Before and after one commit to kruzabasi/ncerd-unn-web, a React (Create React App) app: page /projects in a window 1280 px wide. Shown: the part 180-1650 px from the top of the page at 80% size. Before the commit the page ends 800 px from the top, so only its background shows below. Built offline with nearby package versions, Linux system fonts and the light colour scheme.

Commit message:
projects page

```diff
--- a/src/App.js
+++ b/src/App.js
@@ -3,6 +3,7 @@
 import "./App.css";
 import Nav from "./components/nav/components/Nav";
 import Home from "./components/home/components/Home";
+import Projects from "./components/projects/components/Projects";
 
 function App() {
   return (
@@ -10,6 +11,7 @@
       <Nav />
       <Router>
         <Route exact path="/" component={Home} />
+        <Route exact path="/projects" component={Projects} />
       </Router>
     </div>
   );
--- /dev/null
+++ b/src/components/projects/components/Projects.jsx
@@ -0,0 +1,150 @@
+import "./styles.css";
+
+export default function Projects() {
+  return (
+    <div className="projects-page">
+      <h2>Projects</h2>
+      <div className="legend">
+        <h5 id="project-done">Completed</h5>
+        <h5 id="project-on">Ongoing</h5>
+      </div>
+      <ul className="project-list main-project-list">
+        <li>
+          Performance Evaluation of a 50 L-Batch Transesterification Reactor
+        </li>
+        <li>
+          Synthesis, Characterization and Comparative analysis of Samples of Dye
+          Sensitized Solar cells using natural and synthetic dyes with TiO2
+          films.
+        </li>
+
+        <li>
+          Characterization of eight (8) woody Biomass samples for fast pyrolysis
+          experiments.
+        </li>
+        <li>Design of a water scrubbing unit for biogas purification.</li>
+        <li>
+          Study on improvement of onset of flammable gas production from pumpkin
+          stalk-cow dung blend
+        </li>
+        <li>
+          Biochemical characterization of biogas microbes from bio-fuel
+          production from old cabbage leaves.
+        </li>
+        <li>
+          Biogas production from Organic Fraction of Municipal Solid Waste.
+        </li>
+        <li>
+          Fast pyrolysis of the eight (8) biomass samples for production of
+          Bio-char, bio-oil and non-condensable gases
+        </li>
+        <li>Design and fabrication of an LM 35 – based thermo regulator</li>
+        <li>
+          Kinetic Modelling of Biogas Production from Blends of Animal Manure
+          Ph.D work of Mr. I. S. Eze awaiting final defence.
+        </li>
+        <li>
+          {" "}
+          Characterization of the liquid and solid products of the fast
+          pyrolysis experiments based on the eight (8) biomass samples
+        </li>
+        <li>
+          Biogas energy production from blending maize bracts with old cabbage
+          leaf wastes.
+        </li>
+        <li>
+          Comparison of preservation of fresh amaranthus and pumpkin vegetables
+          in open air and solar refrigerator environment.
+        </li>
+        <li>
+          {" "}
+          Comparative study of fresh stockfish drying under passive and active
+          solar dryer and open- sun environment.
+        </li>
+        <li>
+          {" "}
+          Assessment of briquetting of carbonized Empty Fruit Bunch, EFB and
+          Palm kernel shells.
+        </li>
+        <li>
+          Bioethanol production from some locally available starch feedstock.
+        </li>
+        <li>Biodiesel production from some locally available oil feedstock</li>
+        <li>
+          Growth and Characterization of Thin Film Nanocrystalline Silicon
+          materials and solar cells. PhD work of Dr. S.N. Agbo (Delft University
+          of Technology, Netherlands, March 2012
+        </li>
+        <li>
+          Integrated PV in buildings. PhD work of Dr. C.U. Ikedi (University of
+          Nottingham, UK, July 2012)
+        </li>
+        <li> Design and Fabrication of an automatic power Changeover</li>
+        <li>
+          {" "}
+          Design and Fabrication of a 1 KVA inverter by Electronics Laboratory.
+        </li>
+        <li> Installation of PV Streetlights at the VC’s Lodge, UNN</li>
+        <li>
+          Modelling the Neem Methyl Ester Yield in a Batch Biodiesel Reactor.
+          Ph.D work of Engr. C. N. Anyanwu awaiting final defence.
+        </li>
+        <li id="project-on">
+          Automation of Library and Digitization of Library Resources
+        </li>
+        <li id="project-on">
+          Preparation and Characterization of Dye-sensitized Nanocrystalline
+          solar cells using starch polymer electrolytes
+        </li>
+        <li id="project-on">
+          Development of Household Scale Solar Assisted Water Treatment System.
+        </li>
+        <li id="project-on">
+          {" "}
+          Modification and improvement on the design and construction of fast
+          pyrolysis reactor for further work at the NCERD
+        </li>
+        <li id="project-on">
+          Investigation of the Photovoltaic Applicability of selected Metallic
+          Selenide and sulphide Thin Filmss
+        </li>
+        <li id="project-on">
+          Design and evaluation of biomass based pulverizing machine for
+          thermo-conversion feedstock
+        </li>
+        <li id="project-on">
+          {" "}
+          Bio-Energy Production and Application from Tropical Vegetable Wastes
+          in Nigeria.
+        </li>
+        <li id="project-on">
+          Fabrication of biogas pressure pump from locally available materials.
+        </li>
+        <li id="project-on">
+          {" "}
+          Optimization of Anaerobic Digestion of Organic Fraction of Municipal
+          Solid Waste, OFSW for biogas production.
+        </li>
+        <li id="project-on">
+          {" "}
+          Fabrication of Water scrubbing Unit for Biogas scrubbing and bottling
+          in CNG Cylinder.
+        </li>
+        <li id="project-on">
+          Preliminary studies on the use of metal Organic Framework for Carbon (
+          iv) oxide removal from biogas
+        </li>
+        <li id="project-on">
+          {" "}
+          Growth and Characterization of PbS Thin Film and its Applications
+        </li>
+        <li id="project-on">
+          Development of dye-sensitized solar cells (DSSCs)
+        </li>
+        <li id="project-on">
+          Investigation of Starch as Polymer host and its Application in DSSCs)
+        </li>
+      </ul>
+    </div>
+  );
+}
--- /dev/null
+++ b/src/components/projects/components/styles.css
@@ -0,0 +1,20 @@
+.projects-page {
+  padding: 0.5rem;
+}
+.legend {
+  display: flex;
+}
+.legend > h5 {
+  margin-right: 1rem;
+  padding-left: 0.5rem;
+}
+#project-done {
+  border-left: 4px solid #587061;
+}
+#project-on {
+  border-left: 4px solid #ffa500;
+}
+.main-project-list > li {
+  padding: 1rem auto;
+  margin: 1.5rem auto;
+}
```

WHAT IS NEEDED:
The required answer is each line of the data in which the word "import" appears.

RESPONSE BELOW:
 import "./App.css";
 import Nav from "./components/nav/components/Nav";
 import Home from "./components/home/components/Home";
+import Projects from "./components/projects/components/Projects";
+import "./styles.css";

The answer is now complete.